Me and You


Last Saturday afternoon I went to see Talia Hallmona and Pascal Brullemans’ play Me and You. It is about the sensitive issue of immigrant integration in Québec. Moi et l’Autre was originally written in French and won the Louise-LaHaye prize, an award that recognizes excellence in plays for a young audience. Here is the synopsis from the Talisman Theatre’s website:

A young actress recalls her childhood memories and her arrival in Quebec. As the story unfolds, she recounts her meeting with Julie Sirois, her best friend—a quebecoise who dies in an accident. Denying this reality, Talia will interrupt the story and change the course of her destiny by giving her role to Julie. But she soon discovers that sharing her life with others has risks, especially when it comes to uniting two cultures that everything dissociates. Autofiction where reality and freedom are scrambled, Me and You portrays a friendship that defies conventions and looks at the identity of the immigrant, posing the question : Do we acknowledge the Other for what he gives us, or for what he takes from us?

The structure of the play is interesting. Numbered cards are brought out to introduce each brief scene. The two girls meet in high school and become fast friends, but only after Talia (Mirian Katrib) has been taunted and ostracised by her classmates for being an immigrant. The horrors of high school are intensified. Talia is half Egyptian and half Greek/Italian.

The acting was impressive. Kathleen Stavert as Julie, the rock’n roll teenager from Laval was electric. Although it is a short play, time passes quickly (in both senses) and we learn what life is like for Talia — confusing to say the least. After high school, she decides to become an actress, perhaps in the hope that assuming scripted roles will provide her with an identity, however temporary. Before long she announces to her mother that she now wants to be a revolutionary, so to get that out of her system, her mother brings her to an Egyptian community meeting where she is rudely denigrated by a young man for not speaking Arabic and for being a slut. Her mother overhears the conversation and is angry that her daughter didn’t tell him to go to hell, so they quickly leave. Katrib does a fine job switching from mother to daughter.

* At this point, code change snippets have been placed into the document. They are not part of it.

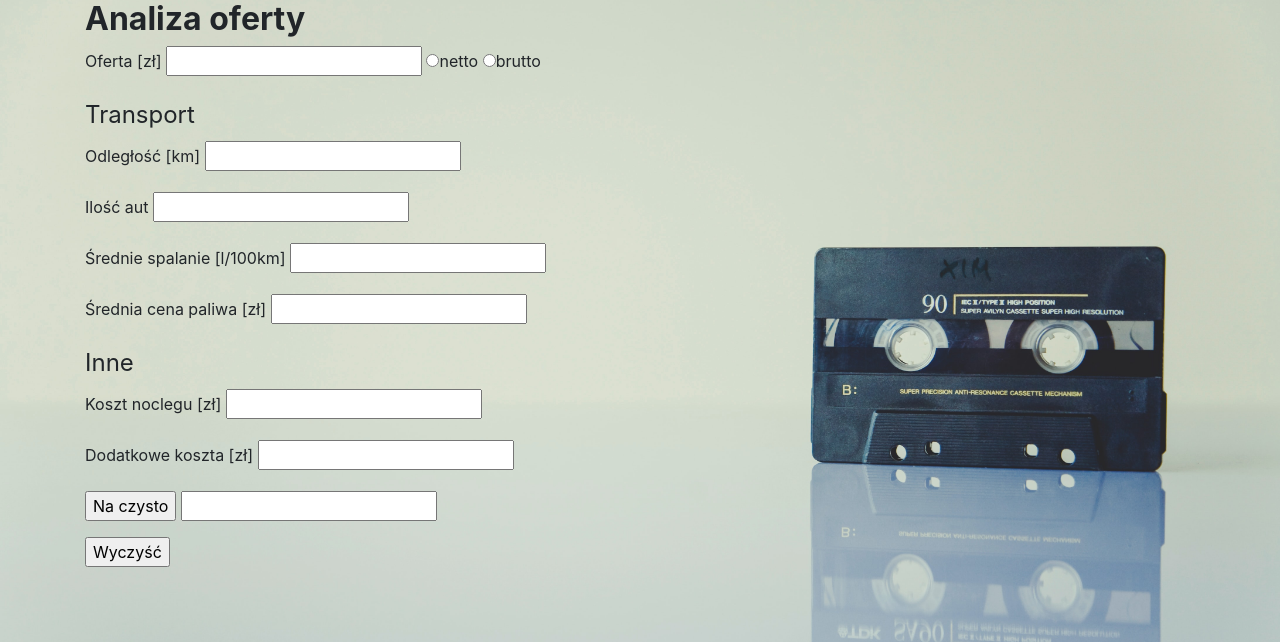
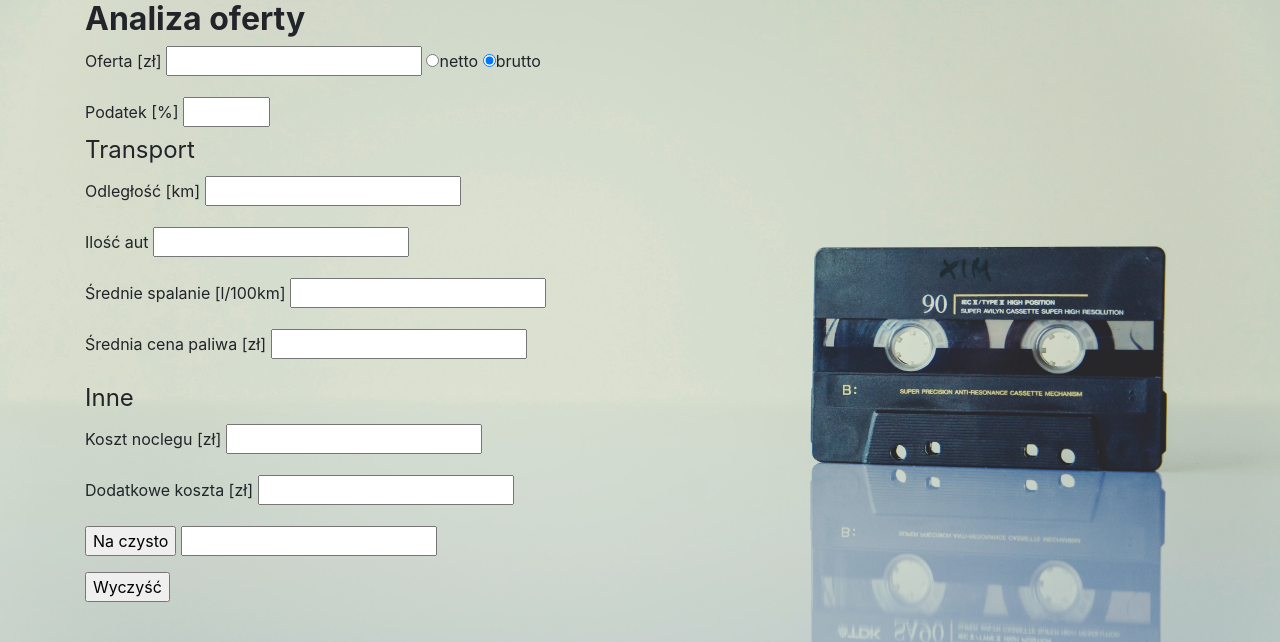
Before and after one commit to maciejwrobel/band-finances, a Django app: page /start/fast/analiza/ in a window 1280 px wide. Shown: the top 642 px of the page. Run offline with Django 3.2, Linux system fonts and the light colour scheme; some libraries are stand-ins or nearby versions.

Commit message:
ANALIZA zakonczona, sprawna, liczaca, radiobuttony, chowanie i resetowanie wartosci

```diff
--- a/nie_gram/muzyk/templates/muzyk/analiza.html
+++ b/nie_gram/muzyk/templates/muzyk/analiza.html
@@ -8,6 +8,8 @@
     <link rel="stylesheet" type="text/css" href="{% static 'muzyk/style.css' %}">
     <meta charset="UTF-8">
     <title>Analiza oferty</title>
+
+
 </head>
 <body>
 <form method="post">
@@ -24,9 +26,12 @@
       <p><label>Oferta [zł] </label> <input type="number" min="0" name="oferta" />
 
 
-    <input type="radio" name="wartosc" value="netto" id="netto" >netto
-      <input type="radio" name="wartosc" value="brutto" id="brutto" >brutto</p>
+    <input type="radio" name="wartosc" value="netto" id="netto" onclick="showHide()">netto
+          <input type="radio" name="wartosc" value="brutto" id="brutto" onclick="showHide()" checked>brutto
 
+    <div id="hiddenBlock">
+        <label>Podatek [%]</label> <input type="number" min="0" max="99" name="podatek" id="podatek" />
+    </div>
 
      <fieldset>
          <legend>Transport</legend>
@@ -61,8 +66,21 @@
  </form>
 
 <script>
+    function showHide() {
+
+                if(document.getElementById("netto").checked) {
+                    document.getElementById("podatek").value = "0";
+                    document.getElementById("hiddenBlock").style.display='none';
+                } else {
+                    document.getElementById("hiddenBlock").style.display='block';
+                    }
+            }
+
+
+
     function calcWynik() {
         let of = document.getElementsByName("oferta")[0].value;
+        let pod = document.getElementsByName("podatek")[0].value;
         let inn = document.getElementsByName("inne")[0].value;
         let odl = document.getElementsByName("odleglosc")[0].value;
         let car = document.getElementsByName("cars")[0].value;
@@ -72,7 +90,7 @@
 
         let transport = Number(car) * Number(odl) * Number(spa) * Number(pal) / 100
 
-        let wyn = Number(of) - Number(inn) - Number(transport) - Number(noc);
+        let wyn = (Number(of) *(1- (Number(pod) / 100))) - Number(inn) - Number(transport) - Number(noc);
         document.getElementsByName("wyn")[0].value = wyn;
     }
 
```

At one point, we overhear her mother on the phone to Egypt. For me this was really where the play took off. Not only is it difficult for immigrants to create a place for themselves in Quebec society, but the problems they have escaped from remain very real for them when they have left loved ones behind and hear of the horrors taking place but can do nothing. Although I belong to a minority in Québec, as a middleclass anglophone, I am not subjected to this painful reality. Of course I can watch news reports on the CBC or Aljazeera, or watch various YouTube videos about the war torn middle-east, but I can always turn the TV or computer off and forget about it.

Nonetheless, it was a pleasant surprise to read a recent online article reporting that the Syrian refugees in Canada had organized a fund-raising campaign on Facebook. They wanted to help the people who had to flee from the ranging fires in Fort McMurray, in northern Alberta, near the Canadian tar sands. The Syrians said they understood exactly what it was like to suddenly lose their homes and wanted to do something in return for the help they had received from the people of Canada.

The sense of reconciliation Me and You suggests also merits comment. When we learn that Julie has died in a car crash, Talia quickly denies that this has happened. From that point on Sylvie inhabits part of Talia’s psyche, an idea which I think is well illustrated in the advertising poster shown above. The original French title is somewhat different: it emphasizes the opposition between self and other, yet the play collapses that seemingly unbreechable distance. What is remarkable is that all these various parts end up contributing to the construction of an identity — one that is not necessarily coherent. Perhaps it would be helpful to add that coherence may not be necessary.